On May 16, in the final hours of its 2014 session, the Missouri Legislature passed Senate Bill 716 (SB 716), a comprehensive bill amending several public health laws.
AAPA joins with the Missouri Academy of PAs (MOAPA) in being extremely disappointed the bill contains language authorizing the Missouri Board of Healing Arts to license medical school graduates who have not completed a residency as “assistant physicians,” practicing within the confines of a collaboration agreement with a physician and restricted to providing primary care services in rural and underserved areas.
The bill also states the federal government should consider assistant physicians practicing in Rural Health Clinics to be considered “physician assistants” for the purpose of Centers for Medicare & Medicaid regulations.
The governor has not signed the bill into law at this time.
AAPA and MOAPA strongly oppose the assistant physician title and concept. The language has the potential to jeopardize PA practice and confuse patients, health systems and other providers. It is unfortunate that the Missouri State Medical Association and the Missouri Association of Osteopathic Physicians and Surgeons did not take into account these negative ramifications when they supported it.
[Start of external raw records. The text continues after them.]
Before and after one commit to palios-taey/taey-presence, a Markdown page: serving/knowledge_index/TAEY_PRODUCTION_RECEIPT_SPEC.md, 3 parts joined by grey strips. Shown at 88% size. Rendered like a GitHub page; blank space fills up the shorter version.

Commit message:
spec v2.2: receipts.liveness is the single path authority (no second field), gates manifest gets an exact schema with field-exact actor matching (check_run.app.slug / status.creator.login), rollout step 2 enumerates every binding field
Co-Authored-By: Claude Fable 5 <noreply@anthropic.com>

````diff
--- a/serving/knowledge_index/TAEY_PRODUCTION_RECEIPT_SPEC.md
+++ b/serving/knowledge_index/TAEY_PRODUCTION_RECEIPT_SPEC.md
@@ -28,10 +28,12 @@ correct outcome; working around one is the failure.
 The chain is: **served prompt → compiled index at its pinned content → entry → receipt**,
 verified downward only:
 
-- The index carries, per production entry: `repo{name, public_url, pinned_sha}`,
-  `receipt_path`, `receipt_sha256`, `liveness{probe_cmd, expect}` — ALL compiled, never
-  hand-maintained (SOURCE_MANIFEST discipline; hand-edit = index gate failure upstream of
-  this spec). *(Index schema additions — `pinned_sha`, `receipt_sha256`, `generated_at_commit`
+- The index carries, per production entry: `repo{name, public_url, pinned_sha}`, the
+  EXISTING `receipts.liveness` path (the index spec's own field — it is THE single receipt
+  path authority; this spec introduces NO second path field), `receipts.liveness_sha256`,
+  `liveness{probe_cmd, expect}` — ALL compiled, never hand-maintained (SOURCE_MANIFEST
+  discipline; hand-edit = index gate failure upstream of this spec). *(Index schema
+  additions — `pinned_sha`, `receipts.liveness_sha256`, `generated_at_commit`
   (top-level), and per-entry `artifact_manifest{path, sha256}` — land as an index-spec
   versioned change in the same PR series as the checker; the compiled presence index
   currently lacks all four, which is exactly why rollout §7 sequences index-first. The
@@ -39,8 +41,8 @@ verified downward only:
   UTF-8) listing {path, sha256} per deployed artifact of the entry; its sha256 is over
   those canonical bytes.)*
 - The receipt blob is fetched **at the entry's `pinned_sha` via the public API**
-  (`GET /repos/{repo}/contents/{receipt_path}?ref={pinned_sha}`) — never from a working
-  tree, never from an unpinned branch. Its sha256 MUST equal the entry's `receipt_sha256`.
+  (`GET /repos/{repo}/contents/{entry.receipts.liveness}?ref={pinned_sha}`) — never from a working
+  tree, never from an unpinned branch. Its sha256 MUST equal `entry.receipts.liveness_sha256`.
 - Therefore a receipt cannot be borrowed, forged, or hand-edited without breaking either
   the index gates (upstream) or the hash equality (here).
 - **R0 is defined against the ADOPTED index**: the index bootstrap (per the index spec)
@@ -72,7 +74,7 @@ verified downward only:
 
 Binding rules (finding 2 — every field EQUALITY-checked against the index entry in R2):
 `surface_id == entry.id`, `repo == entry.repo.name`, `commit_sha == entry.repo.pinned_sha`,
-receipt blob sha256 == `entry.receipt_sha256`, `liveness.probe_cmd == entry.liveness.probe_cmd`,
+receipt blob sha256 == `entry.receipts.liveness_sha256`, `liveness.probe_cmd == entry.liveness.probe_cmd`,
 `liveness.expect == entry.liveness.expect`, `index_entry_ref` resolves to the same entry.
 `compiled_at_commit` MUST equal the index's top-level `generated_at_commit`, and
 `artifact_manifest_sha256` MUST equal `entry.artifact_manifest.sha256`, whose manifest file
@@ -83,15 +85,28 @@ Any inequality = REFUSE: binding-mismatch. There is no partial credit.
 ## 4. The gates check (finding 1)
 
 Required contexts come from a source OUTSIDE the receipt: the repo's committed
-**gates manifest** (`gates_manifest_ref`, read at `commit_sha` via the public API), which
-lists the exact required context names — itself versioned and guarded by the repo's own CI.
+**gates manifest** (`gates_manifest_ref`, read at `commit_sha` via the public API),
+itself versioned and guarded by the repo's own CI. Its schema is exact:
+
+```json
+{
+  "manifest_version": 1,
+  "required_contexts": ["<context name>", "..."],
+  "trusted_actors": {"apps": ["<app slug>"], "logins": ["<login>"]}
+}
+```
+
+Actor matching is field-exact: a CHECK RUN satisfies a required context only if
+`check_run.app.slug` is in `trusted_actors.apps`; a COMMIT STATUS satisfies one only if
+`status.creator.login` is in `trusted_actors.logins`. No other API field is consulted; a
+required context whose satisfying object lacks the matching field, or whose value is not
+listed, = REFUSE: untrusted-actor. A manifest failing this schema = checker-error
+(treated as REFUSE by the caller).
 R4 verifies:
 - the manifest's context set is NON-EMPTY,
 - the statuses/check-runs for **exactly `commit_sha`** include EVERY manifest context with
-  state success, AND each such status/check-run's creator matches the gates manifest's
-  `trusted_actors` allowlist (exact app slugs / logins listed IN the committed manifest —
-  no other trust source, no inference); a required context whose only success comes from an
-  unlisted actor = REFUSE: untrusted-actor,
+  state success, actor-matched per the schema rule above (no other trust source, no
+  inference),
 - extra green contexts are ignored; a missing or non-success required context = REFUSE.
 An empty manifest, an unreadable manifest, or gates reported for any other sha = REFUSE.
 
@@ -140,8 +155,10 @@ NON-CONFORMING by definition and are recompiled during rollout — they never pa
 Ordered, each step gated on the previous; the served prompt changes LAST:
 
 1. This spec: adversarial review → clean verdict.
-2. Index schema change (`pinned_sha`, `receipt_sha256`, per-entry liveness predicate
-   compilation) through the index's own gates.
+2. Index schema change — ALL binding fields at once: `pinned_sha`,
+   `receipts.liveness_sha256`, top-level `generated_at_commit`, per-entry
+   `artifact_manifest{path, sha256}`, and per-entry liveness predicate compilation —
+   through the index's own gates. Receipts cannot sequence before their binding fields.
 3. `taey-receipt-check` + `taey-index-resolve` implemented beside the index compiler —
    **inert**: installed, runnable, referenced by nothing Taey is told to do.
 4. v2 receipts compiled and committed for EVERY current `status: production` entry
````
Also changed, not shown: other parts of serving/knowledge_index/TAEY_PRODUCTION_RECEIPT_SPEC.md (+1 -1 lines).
Both AAPA and MOAPA were actively engaged in opposing this language since its proposal in a standalone bill (HB 1842). All our trusted sources, both inside and outside of the Missouri Legislature, had concluded the bill was not going anywhere during this legislative session.
However, in the final week of session, it was inexplicably and suddenly incorporated into a larger bill (SB 716) with broader, positive public health provisions that resulted in its passage, even though AAPA and MOAPA continued to express opposition to the assistant physician language.
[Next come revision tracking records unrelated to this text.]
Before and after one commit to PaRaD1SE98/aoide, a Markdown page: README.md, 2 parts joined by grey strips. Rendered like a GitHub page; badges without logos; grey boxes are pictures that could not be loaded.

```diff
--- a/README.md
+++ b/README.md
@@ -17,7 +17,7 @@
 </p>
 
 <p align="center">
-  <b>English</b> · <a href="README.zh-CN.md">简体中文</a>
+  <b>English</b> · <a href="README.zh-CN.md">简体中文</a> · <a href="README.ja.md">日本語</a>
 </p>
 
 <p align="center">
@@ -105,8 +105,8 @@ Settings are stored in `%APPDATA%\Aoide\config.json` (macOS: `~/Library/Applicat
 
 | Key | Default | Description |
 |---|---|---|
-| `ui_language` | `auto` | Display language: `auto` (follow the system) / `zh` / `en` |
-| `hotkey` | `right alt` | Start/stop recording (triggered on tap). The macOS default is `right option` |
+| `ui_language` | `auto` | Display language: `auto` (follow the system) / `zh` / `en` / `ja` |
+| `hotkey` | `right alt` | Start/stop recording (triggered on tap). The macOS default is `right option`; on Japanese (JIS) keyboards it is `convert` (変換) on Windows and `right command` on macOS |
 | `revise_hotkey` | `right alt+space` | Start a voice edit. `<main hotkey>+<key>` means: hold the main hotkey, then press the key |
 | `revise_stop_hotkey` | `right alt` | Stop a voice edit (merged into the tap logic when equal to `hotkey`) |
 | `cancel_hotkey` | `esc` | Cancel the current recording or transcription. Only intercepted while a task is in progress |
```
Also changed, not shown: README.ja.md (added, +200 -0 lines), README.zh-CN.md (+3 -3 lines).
AAPA and MOAPA are working together and pursuing all avenues to reverse this action. Our efforts include:
- Considering whether to seek a veto of the bill by the governor
- Working with other medical organizations and consumer groups to oppose this provision
- Writing opinion editorials to educate patients and providers in Missouri
- Working with the relevant state and federal regulatory agencies to present the difficulties in implementing this provision
The 2014 Missouri legislative session had been extremely positive for the PA profession until the passage of the negative provisions in SB 716. Due to the strong advocacy of MOAPA and AAPA working in partnership, legislation was passed to authorize PAs to enroll as Medicaid providers, a key step in helping to improve access to care for underserved Missourians.